REQUIREMENT:
Copy out each line of the data that holds the word "child".

Items from a dataset
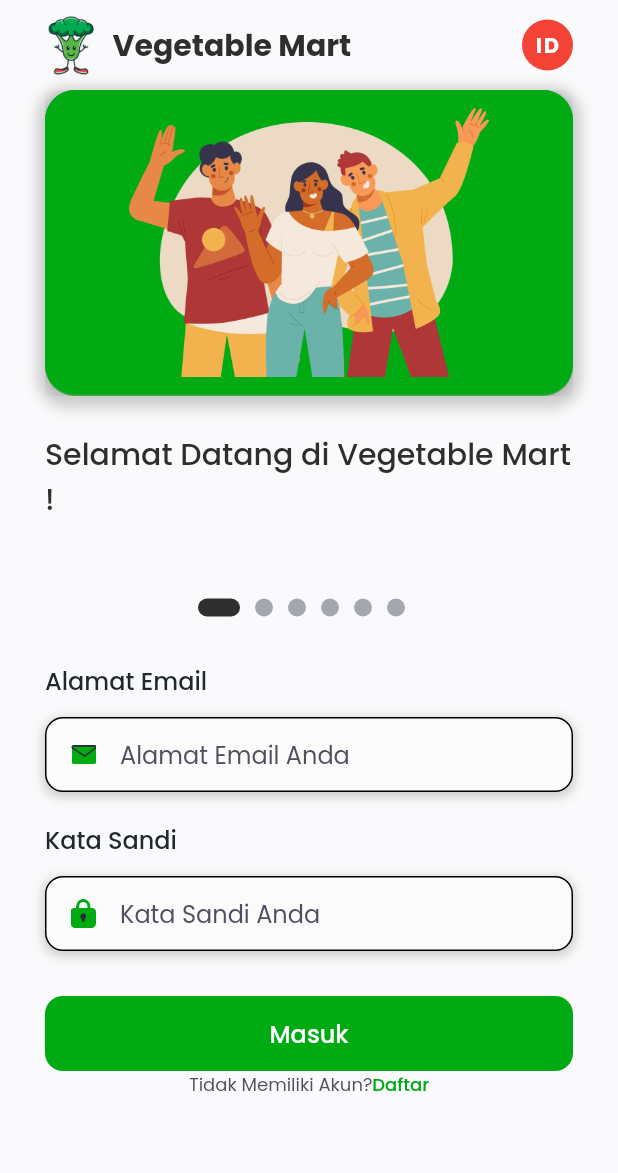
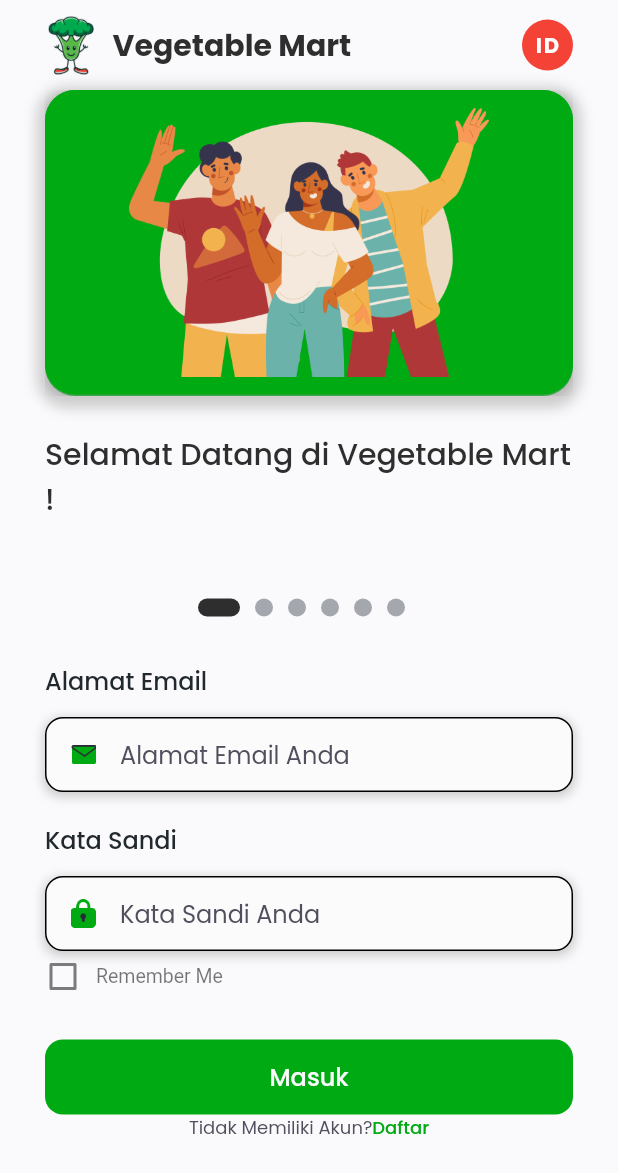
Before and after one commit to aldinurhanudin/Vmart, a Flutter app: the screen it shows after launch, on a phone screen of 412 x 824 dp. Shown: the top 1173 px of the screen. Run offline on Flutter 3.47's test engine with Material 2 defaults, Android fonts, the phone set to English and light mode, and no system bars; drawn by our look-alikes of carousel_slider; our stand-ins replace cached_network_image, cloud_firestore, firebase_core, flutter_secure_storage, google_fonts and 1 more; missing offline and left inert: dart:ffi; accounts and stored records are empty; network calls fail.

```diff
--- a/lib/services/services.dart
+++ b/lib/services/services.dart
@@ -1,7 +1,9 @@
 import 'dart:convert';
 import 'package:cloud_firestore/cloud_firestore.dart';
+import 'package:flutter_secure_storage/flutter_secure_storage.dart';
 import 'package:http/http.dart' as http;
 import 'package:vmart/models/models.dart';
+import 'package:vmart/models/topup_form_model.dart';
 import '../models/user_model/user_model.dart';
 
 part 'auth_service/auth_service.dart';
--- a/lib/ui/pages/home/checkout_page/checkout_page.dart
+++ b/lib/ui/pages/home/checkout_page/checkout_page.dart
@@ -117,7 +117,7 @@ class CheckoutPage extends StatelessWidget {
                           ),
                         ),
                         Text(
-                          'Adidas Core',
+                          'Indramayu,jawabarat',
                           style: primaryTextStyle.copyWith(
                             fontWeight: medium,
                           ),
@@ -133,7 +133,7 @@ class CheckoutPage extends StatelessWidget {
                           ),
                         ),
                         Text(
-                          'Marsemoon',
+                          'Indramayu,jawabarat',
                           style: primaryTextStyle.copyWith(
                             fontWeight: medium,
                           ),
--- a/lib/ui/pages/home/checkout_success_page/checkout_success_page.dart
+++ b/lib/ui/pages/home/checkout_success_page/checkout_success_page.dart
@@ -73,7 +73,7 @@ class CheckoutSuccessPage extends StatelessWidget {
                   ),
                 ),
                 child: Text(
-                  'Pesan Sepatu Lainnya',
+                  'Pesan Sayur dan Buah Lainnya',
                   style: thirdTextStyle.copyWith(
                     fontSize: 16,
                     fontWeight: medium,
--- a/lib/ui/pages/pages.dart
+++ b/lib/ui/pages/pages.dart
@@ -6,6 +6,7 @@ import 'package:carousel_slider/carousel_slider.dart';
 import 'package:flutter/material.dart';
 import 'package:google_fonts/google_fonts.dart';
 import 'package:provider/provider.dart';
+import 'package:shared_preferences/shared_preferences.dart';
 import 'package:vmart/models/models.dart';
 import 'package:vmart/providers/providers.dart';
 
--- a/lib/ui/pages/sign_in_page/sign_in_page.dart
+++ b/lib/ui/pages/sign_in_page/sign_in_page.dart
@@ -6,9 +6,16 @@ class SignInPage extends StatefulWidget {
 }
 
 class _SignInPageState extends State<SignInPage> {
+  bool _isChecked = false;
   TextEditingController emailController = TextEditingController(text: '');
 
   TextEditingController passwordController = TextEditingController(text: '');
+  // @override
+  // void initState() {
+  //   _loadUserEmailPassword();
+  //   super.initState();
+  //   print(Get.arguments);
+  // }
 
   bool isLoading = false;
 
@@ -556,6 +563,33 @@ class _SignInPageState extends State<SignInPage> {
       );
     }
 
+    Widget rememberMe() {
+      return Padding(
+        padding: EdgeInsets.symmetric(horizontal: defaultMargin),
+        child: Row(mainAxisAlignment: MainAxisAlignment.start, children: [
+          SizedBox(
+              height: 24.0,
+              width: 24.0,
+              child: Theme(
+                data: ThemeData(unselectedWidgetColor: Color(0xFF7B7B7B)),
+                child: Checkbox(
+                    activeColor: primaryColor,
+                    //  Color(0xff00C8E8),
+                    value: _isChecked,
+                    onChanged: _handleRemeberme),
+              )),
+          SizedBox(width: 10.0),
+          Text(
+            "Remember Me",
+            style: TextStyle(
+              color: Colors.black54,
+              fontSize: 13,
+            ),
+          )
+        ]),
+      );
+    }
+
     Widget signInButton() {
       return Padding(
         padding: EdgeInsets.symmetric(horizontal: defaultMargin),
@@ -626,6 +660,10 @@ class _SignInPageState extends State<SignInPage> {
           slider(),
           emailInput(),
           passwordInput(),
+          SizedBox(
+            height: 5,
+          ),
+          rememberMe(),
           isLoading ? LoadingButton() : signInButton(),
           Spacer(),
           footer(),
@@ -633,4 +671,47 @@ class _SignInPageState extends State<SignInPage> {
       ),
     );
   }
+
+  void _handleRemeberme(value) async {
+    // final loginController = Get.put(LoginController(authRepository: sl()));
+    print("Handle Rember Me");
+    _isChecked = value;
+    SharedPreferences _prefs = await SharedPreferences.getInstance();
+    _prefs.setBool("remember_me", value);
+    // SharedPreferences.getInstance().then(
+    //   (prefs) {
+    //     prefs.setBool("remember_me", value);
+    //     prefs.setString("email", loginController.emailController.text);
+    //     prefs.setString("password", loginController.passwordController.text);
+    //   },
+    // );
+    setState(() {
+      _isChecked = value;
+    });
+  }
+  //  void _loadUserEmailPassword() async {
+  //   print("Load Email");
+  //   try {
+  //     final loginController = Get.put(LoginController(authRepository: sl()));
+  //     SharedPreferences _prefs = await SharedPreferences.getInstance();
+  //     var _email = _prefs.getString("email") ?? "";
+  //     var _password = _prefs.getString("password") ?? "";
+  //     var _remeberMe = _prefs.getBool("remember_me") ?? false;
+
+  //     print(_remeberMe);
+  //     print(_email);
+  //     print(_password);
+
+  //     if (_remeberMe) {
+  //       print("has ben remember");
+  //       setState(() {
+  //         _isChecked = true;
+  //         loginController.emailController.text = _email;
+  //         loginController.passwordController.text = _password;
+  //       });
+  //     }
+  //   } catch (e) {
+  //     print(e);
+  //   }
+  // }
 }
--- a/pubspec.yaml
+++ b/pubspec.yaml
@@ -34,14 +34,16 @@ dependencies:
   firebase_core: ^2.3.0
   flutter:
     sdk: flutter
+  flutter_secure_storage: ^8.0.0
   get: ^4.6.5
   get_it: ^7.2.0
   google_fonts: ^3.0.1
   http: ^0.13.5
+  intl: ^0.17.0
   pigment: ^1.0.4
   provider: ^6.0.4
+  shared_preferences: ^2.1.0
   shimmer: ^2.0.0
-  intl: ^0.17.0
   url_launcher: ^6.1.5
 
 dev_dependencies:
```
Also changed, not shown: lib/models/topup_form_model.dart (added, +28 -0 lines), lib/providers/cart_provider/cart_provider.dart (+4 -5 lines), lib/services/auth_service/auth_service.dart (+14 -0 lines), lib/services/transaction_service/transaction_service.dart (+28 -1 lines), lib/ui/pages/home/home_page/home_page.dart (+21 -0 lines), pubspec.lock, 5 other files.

ANSWER TO THIS TASK:
                 child: Text(
+        child: Row(mainAxisAlignment: MainAxisAlignment.start, children: [
+              child: Theme(
+                child: Checkbox(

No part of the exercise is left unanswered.